Common Parenting Issues and How To Deal with Them
Being a parent means facing a host of common parenting issues. Children have their own exclusive personalities, challenges, and behaviors; therefore, there isn’t a single rulebook for dealing with challenging parenting issues. Let this information guide you with general knowledge that you can tailor to your own children and the difficulties and concerns they present to you along your parenting journey.
List of Common Parenting Issues
Kids have a way of presenting their parents with a lot of challenges. An exhaustive list that covers all problems is impossible to compile, but there are several parenting issues that are common to many families. Some common issues that span age groups include:
- Tantrums or meltdowns
- Hitting, biting, hair pulling, etc.("How to Discipline a Child for Hitting Others")
- Facing fears that affect a child’s daily (or nightly) life
- School refusal
- Time spent gaming, on a tablet or smartphone, in front of the TV ("Top 5 Parenting Skills You Will Need in the Digital Age")
- Behavior problems (acting out, refusing to listen, defiance, stealing, etc.)
- Anger at not getting their way (“I hate you!”)
- Substance use
The list can be daunting, and it’s just a sampling of common problems. Be encouraged, for there are ways to deal with these and all other issues.
Two Guiding Principles Help You Deal with Parenting Issues
Two important tips can guide the way parents deal with any parenting issue:
- When interacting with your upset child of any age, respond rather than react.
- Remember that addressing problems is about shaping your child rather than punishing to stop a behavior in a moment.
In the face of frustration and emotional upset, kids react. Emotions take over and determine what they say and do—and how loudly and obtrusively they do it. Contrary to how it may seem, they’re not being a bad child (their behavior is undesirable, but the kids themselves aren’t bad). Kids react emotionally in a situation that they don’t like because they haven’t learned how to self-regulate. They haven’t learned how to respond.
Adults do have the capacity to respond. A reaction is a knee-jerk action or speech that comes from strong emotions. A response, in contrast, comes from rational thinking.
Even if you’ve been reacting to negative parenting situations by becoming quickly angry, yelling, threatening, or punishing, you can learn to respond to your kids and reduce parenting issues. Parenting without yelling encourages kids to listen to you and helps show them how to respond rather than react.
It’s also helpful to remember the other important principle: think beyond punishing. In handling problems, a parent is more successful and creates long-term harmony not by punishing but by shaping behavior and helping kids react rather than respond. Punishing teaches kids that it’s undesirable to be caught doing something wrong. Instead, think in terms of parenting discipline. To discipline is to teach, which involves shaping and using natural consequences. These teach right from wrong and good choice-making.

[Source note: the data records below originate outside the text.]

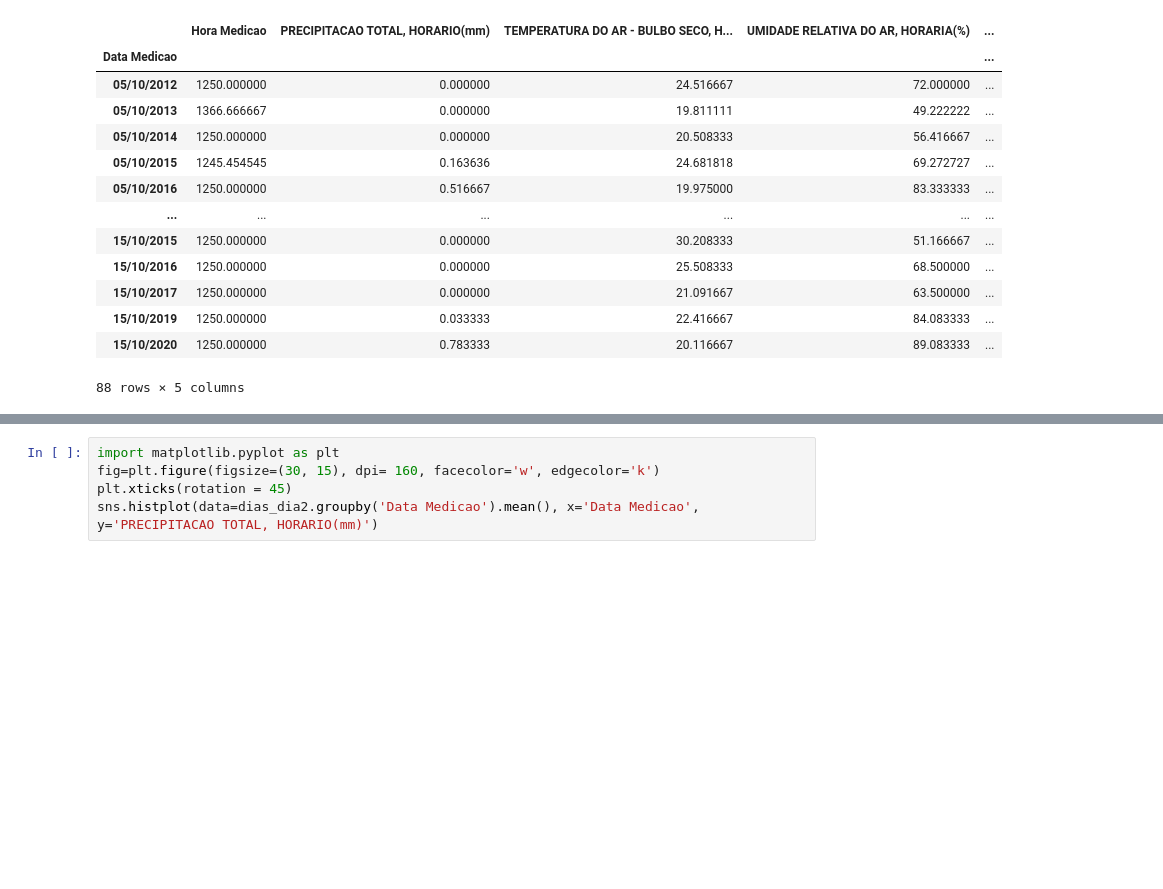
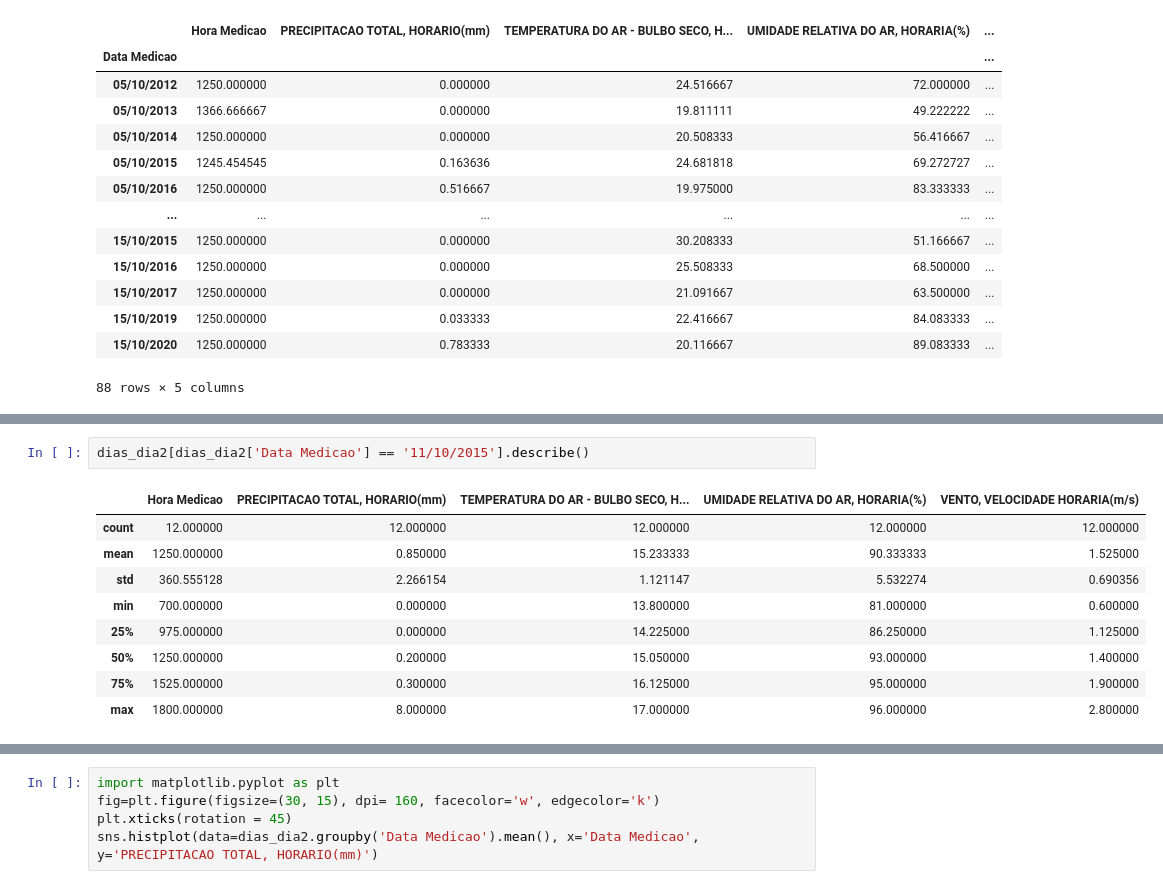
Before and after one commit to TenoEngineer/Prevendo-o-clima-no-dia-do-meu-casamento, a Jupyter notebook: PREVENDO_TEMPERATURA_NO_DIA_DO_CASAMENTO_EM_MS.ipynb, the cells around one changed output, grey strips where cells are left out. Saved outputs shown, nothing was run; the diff lists cells and outputs as text; blank space fills up the shorter version.

```diff
--- a/PREVENDO_TEMPERATURA_NO_DIA_DO_CASAMENTO_EM_MS.ipynb
+++ b/PREVENDO_TEMPERATURA_NO_DIA_DO_CASAMENTO_EM_MS.ipynb
@@ -255,0 +284,12 @@ dias_dia2[dias_dia2['PRECIPITACAO TOTAL, HORARIO(mm)']>0].groupby('Data Medicao'
+# %%
+dias_dia2[dias_dia2['Data Medicao'] == '11/10/2015'].describe()
+# %% [output]
+|  | Hora Medicao | PRECIPITACAO TOTAL, HORARIO(mm) | TEMPERATURA DO AR - BULBO SECO, H... | UMIDADE RELATIVA DO AR, HORARIA(%) | VENTO, VELOCIDADE HORARIA(m/s) |
+| count | 12.000000 | 12.000000 | 12.000000 | 12.000000 | 12.000000 |
+| mean | 1250.000000 | 0.850000 | 15.233333 | 90.333333 | 1.525000 |
+| std | 360.555128 | 2.266154 | 1.121147 | 5.532274 | 0.690356 |
+| min | 700.000000 | 0.000000 | 13.800000 | 81.000000 | 0.600000 |
+| 25% | 975.000000 | 0.000000 | 14.225000 | 86.250000 | 1.125000 |
+| 50% | 1250.000000 | 0.200000 | 15.050000 | 93.000000 | 1.400000 |
+| 75% | 1525.000000 | 0.300000 | 16.125000 | 95.000000 | 1.900000 |
+| max | 1800.000000 | 8.000000 | 17.000000 | 96.000000 | 2.800000 |
```
Also changed, not shown: parts of 16 cells of this notebook.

Responding and shaping through discipline helps your kids’ healthy development. It’s a process that occurs from birth until they leave the nest and even beyond that. You can also respond in the immediate moment, during an issue, to help stop it now while you still parent your kids for the big picture.

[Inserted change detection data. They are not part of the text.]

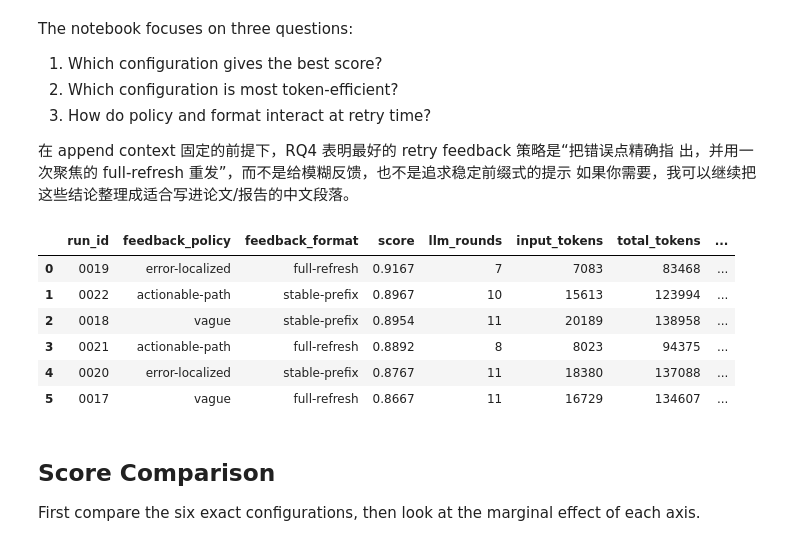
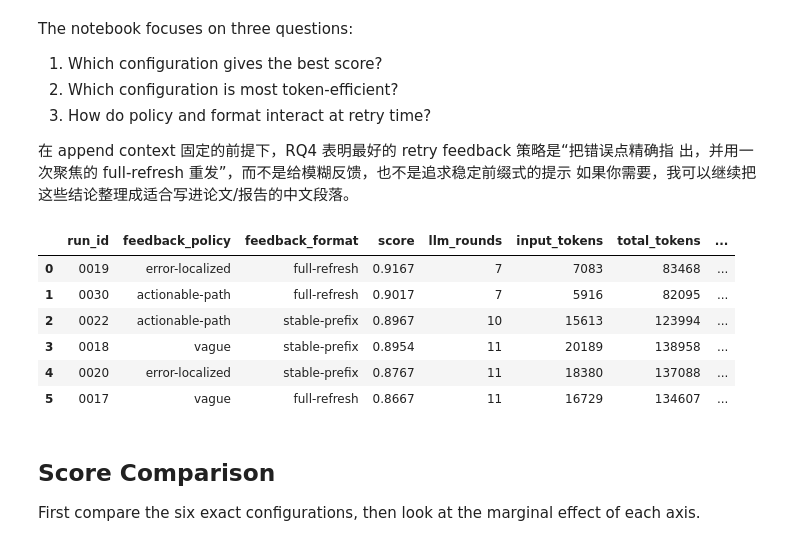
Before and after one commit to lihuahua123/skill, a Jupyter notebook: analysis_rq4_feedback.ipynb, the cells around one changed output. Saved outputs shown, nothing was run; the diff lists cells and outputs as text; code cells hidden in the pictures.

```diff
--- a/analysis_rq4_feedback.ipynb
+++ b/analysis_rq4_feedback.ipynb
@@ -74,38 +74,36 @@ for path in RESULT_FILES:
         'tokens_per_score_total': safe_div(int(usage['total_tokens']), score),
         'tokens_per_score_input': safe_div(int(usage['input_tokens']), score),
         'cache_read_share_of_total': safe_div(int(usage['cache_read_tokens']), int(usage['total_tokens'])),
     })
 
     for attempt in task['attempts']:
         a_usage = attempt['execution']['usage']
         attempt_rows.append({
             'run_id': data['run_id'],
             'label': label,
             'feedback_policy': retry['feedback_policy'],
             'feedback_format': retry['feedback_format'],
             'attempt': int(attempt['attempt']),
             'score': float(attempt['grading']['score']),
             'score_delta': attempt['score_delta'],
             'transcript_length': int(attempt['transcript_length']),
             'unresolved_criteria_count': int(attempt['unresolved_criteria_count']),
             'input_tokens': int(a_usage['input_tokens']),
             'output_tokens': int(a_usage['output_tokens']),
             'cache_read_tokens': int(a_usage['cache_read_tokens']),
             'total_tokens': int(a_usage['total_tokens']),
-            'session_reset': bool(attempt['session_reset']),
-            'workspace_restored': bool(attempt['workspace_restored']),
         })
 
 summary_df = pd.DataFrame(rows).sort_values(['score', 'score_per_1k_total_tokens'], ascending=[False, False]).reset_index(drop=True)
 attempt_df = pd.DataFrame(attempt_rows).sort_values(['feedback_policy', 'feedback_format', 'attempt']).reset_index(drop=True)
 
 summary_df[['run_id', 'feedback_policy', 'feedback_format', 'score', 'llm_rounds', 'input_tokens', 'total_tokens', 'score_per_1k_total_tokens', 'score_per_1k_input_tokens']]
 # %% [output]
 |  | run_id | feedback_policy | feedback_format | score | llm_rounds | input_tokens | total_tokens | ... |
 | 0 | 0019 | error-localized | full-refresh | 0.9167 | 7 | 7083 | 83468 | ... |
-| 1 | 0022 | actionable-path | stable-prefix | 0.8967 | 10 | 15613 | 123994 | ... |
-| 2 | 0018 | vague | stable-prefix | 0.8954 | 11 | 20189 | 138958 | ... |
-| 3 | 0021 | actionable-path | full-refresh | 0.8892 | 8 | 8023 | 94375 | ... |
+| 1 | 0030 | actionable-path | full-refresh | 0.9017 | 7 | 5916 | 82095 | ... |
+| 2 | 0022 | actionable-path | stable-prefix | 0.8967 | 10 | 15613 | 123994 | ... |
+| 3 | 0018 | vague | stable-prefix | 0.8954 | 11 | 20189 | 138958 | ... |
 | 4 | 0020 | error-localized | stable-prefix | 0.8767 | 11 | 18380 | 137088 | ... |
 | 5 | 0017 | vague | full-refresh | 0.8667 | 11 | 16729 | 134607 | ... |
 # %% [markdown]
```
Also changed, not shown: parts of 14 cells of this notebook, 16 other files.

Ways to Deal with Common Parenting Issues
While this may seem surprising, there are general principles to help you through most challenges your child of any age presents. To be sure, you wouldn’t handle a toddler’s tantrum the same way as a teenager’s coming home drunk; however, the underlying approaches and attitudes are the same.
Practice applying these principles when dealing with parenting issues to raise your children to have the character and behavior you want them to have:
- Make sure your rules are clear and simple.
- Be consistent in rules and consequences; inconsistency is confusing to kids, so they behave erratically.
- When your child is upset or has done something wrong, remain calm. Breathing deeply and slowly helps.
- Be objective, keeping your focus on the single issue at hand.
- Don’t ignore behavior you don’t want. Ignoring a tantrum or the teen who sneaked in drunk tells them that you’ll look the other way and allow the behavior. Be gently present, give them a safe, quiet place to reset, and then have a talk with them (adjust the length and complexity according to age).
- Help kids find and use words rather than acting on emotions with negative behaviors.
- Listen and support your kids and the problems they’re facing. Do you have a little one who’s afraid of monsters? Problem-solve with him and work with him as he develops a plan.
Using these approaches leads to parenting without power struggles. You will face many parenting issues. Your attitude and demeanor will help them go in your favor and keep them to a minimum.
Peterson, T. (2019, July 6). Common Parenting Issues and How To Deal with Them, HealthyPlace. Retrieved on 2020, February 16 from https://www.healthyplace.com/parenting/parenting-skills-strategies/common-parenting-issues-and-how-to-deal-with-them